But what about so-called "non-economic damages," the emotional distress and loss of companionship that often accompanies the death of a beloved horse or other animal? Perhaps because such intangible value is much harder to quantify, legislatures and courts traditionally have been reluctant to recognize this class of damages.

Earlier this year, a California appellate court ruled that the relationship between a dog and her owner did not satisfy state law requirements allowing an award of damages for the intentional infliction of emotional distress. This was true, the Court said, even if the owner’s allegations of negligent veterinary care, misrepresentation, and fraud were proved to be true.

The Vermont Supreme Court reached a similar conclusion on a claim of non-economic damages (including loss of companionship and infliction of emotional distress) resulting from the death of two cats following veterinary treatment. The Court followed state law dating back more than 100 years to find that animals are personal property and that damages for loss are limited to FMV. Appellate courts in Delaware and Ohio followed suit in this year, although the animal owner in Ohio was awarded related veterinary expenses in addition to FMV.

Legislation allowing non-economic damages for the death of an animal is introduced in a few states every year, but never has fared very well with lawmakers. Only two states—Tennessee and Illinois—currently allow a court to award non-economic damages. Neither law guarantees such an award, and both have restrictions on the circumstances that can give rise to non-economic damages. Both states also impose an upper limit on non-economic damage awards.

The American Veterinary Medical Association (AVMA) and other professional organizations generally oppose the expansion of legislation allowing the award of non-economic damages. While the reasons for this opposition might seem sensible—higher damage awards leading to higher malpractice insurance premiums leading to higher costs for veterinary care leading to less veterinary care for animals, for example—there is a dilemma. The AVMA promotes the importance of a robust "human-animal bond," and manufacturers of many veterinary products have marketing campaigns that treat animals as members of their owners’ families.
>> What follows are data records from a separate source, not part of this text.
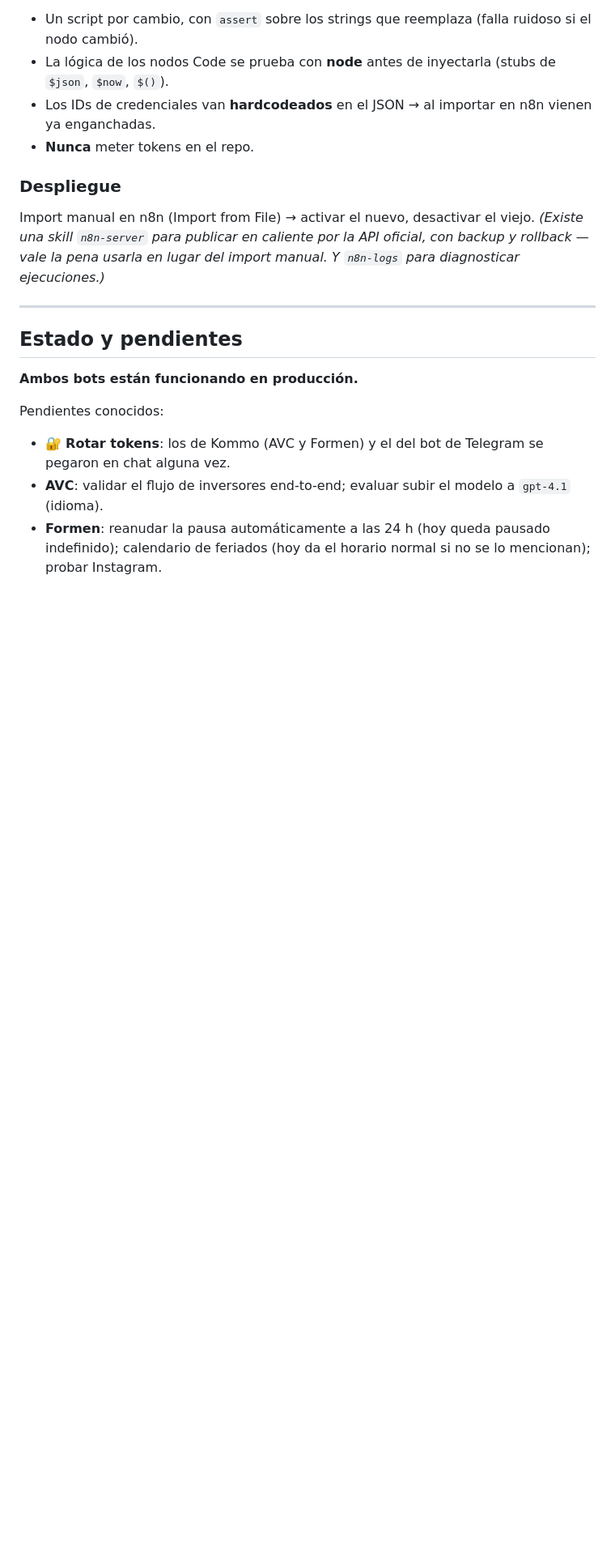
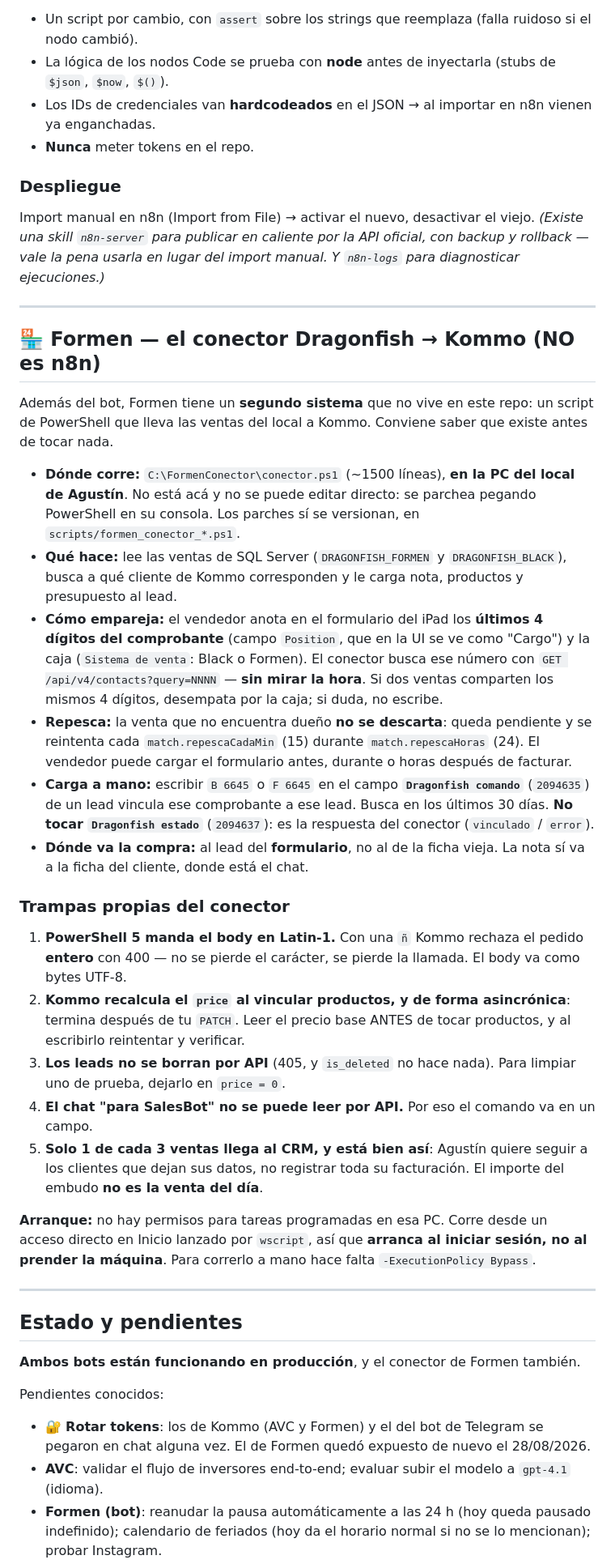
Before and after one commit to MIZZTIK/Formen, a Markdown page: CLAUDE.md, the part around one of its changes. Shown at 81% size. Rendered like a GitHub page; blank space fills up the shorter version.

Commit message:
Documentar el conector Dragonfish de Formen en CLAUDE.md
El CLAUDE.md describia solo los dos bots de n8n, asi que una sesion
nueva no se enteraba de que Formen tiene un segundo sistema: el
conector que lleva las ventas del local a Kommo, que corre en la PC de
Agustin y se parchea a mano.

Queda documentado como empareja (por los ultimos 4 del comprobante, sin
mirar la hora), la repesca, el comando manual por campo, a que lead va
la compra, y las cinco trampas que costaron esta semana: el body en
Latin-1 que rompe con la Ñ, el recalculo asincronico del price, que los
leads no se borran por API, que el chat al SalesBot no se lee, y que
solo 1 de cada 3 ventas llega al CRM a proposito.

Co-Authored-By: Claude Opus 5 <noreply@anthropic.com>

```diff
--- a/CLAUDE.md
+++ b/CLAUDE.md
@@ -156,12 +156,57 @@ vale la pena usarla en lugar del import manual. Y `n8n-logs` para diagnosticar e
 
 ---
 
+## 🏪 Formen — el conector Dragonfish → Kommo (NO es n8n)
+
+Además del bot, Formen tiene un **segundo sistema** que no vive en este repo: un script de
+PowerShell que lleva las ventas del local a Kommo. Conviene saber que existe antes de tocar nada.
+
+- **Dónde corre:** `C:\FormenConector\conector.ps1` (~1500 líneas), **en la PC del local de
+  Agustín**. No está acá y no se puede editar directo: se parchea pegando PowerShell en su
+  consola. Los parches sí se versionan, en `scripts/formen_conector_*.ps1`.
+- **Qué hace:** lee las ventas de SQL Server (`DRAGONFISH_FORMEN` y `DRAGONFISH_BLACK`), busca a
+  qué cliente de Kommo corresponden y le carga nota, productos y presupuesto al lead.
+- **Cómo empareja:** el vendedor anota en el formulario del iPad los **últimos 4 dígitos del
+  comprobante** (campo `Position`, que en la UI se ve como "Cargo") y la caja (`Sistema de
+  venta`: Black o Formen). El conector busca ese número con
+  `GET /api/v4/contacts?query=NNNN` — **sin mirar la hora**. Si dos ventas comparten los mismos
+  4 dígitos, desempata por la caja; si duda, no escribe.
+- **Repesca:** la venta que no encuentra dueño **no se descarta**: queda pendiente y se reintenta
+  cada `match.repescaCadaMin` (15) durante `match.repescaHoras` (24). El vendedor puede cargar el
+  formulario antes, durante o horas después de facturar.
+- **Carga a mano:** escribir `B 6645` o `F 6645` en el campo **`Dragonfish comando`** (`2094635`)
+  de un lead vincula ese comprobante a ese lead. Busca en los últimos 30 días. **No tocar
+  `Dragonfish estado`** (`2094637`): es la respuesta del conector (`vinculado` / `error`).
+- **Dónde va la compra:** al lead del **formulario**, no al de la ficha vieja. La nota sí va a la
+  ficha del cliente, donde está el chat.
+
+### Trampas propias del conector
+
+1. **PowerShell 5 manda el body en Latin-1.** Con una `ñ` Kommo rechaza el pedido **entero** con
+   400 — no se pierde el carácter, se pierde la llamada. El body va como bytes UTF-8.
+2. **Kommo recalcula el `price` al vincular productos, y de forma asincrónica**: termina después
+   de tu `PATCH`. Leer el precio base ANTES de tocar productos, y al escribirlo reintentar y
+   verificar.
+3. **Los leads no se borran por API** (405, y `is_deleted` no hace nada). Para limpiar uno de
+   prueba, dejarlo en `price = 0`.
+4. **El chat "para SalesBot" no se puede leer por API.** Por eso el comando va en un campo.
+5. **Solo 1 de cada 3 ventas llega al CRM, y está bien así**: Agustín quiere seguir a los
+   clientes que dejan sus datos, no registrar toda su facturación. El importe del embudo **no es
+   la venta del día**.
+
+**Arranque:** no hay permisos para tareas programadas en esa PC. Corre desde un acceso directo en
+Inicio lanzado por `wscript`, así que **arranca al iniciar sesión, no al prender la máquina**.
+Para correrlo a mano hace falta `-ExecutionPolicy Bypass`.
+
+---
+
 ## Estado y pendientes
 
-**Ambos bots están funcionando en producción.**
+**Ambos bots están funcionando en producción**, y el conector de Formen también.
 
 Pendientes conocidos:
-- 🔐 **Rotar tokens**: los de Kommo (AVC y Formen) y el del bot de Telegram se pegaron en chat alguna vez.
+- 🔐 **Rotar tokens**: los de Kommo (AVC y Formen) y el del bot de Telegram se pegaron en chat
+  alguna vez. El de Formen quedó expuesto de nuevo el 28/08/2026.
 - **AVC**: validar el flujo de inversores end-to-end; evaluar subir el modelo a `gpt-4.1` (idioma).
-- **Formen**: reanudar la pausa automáticamente a las 24 h (hoy queda pausado indefinido);
+- **Formen (bot)**: reanudar la pausa automáticamente a las 24 h (hoy queda pausado indefinido);
   calendario de feriados (hoy da el horario normal si no se lo mencionan); probar Instagram.
```
Also changed, not shown: other parts of CLAUDE.md (+5 -1 lines).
It is disingenuous to espouse the value of a strong and loving relationship between owners and their animals until there is a lawsuit, then argue that animals are, after all, just another piece of property. To its credit, the AVMA does recognize that an animal’s monetary value might be more than simple replacement cost, and may include the animal’s age and health, pedigree and breeding status, associated veterinary expenses, and any special training or utility to the owner. But the organization stops short of endorsing traditional non-economic damages for the loss of an animal.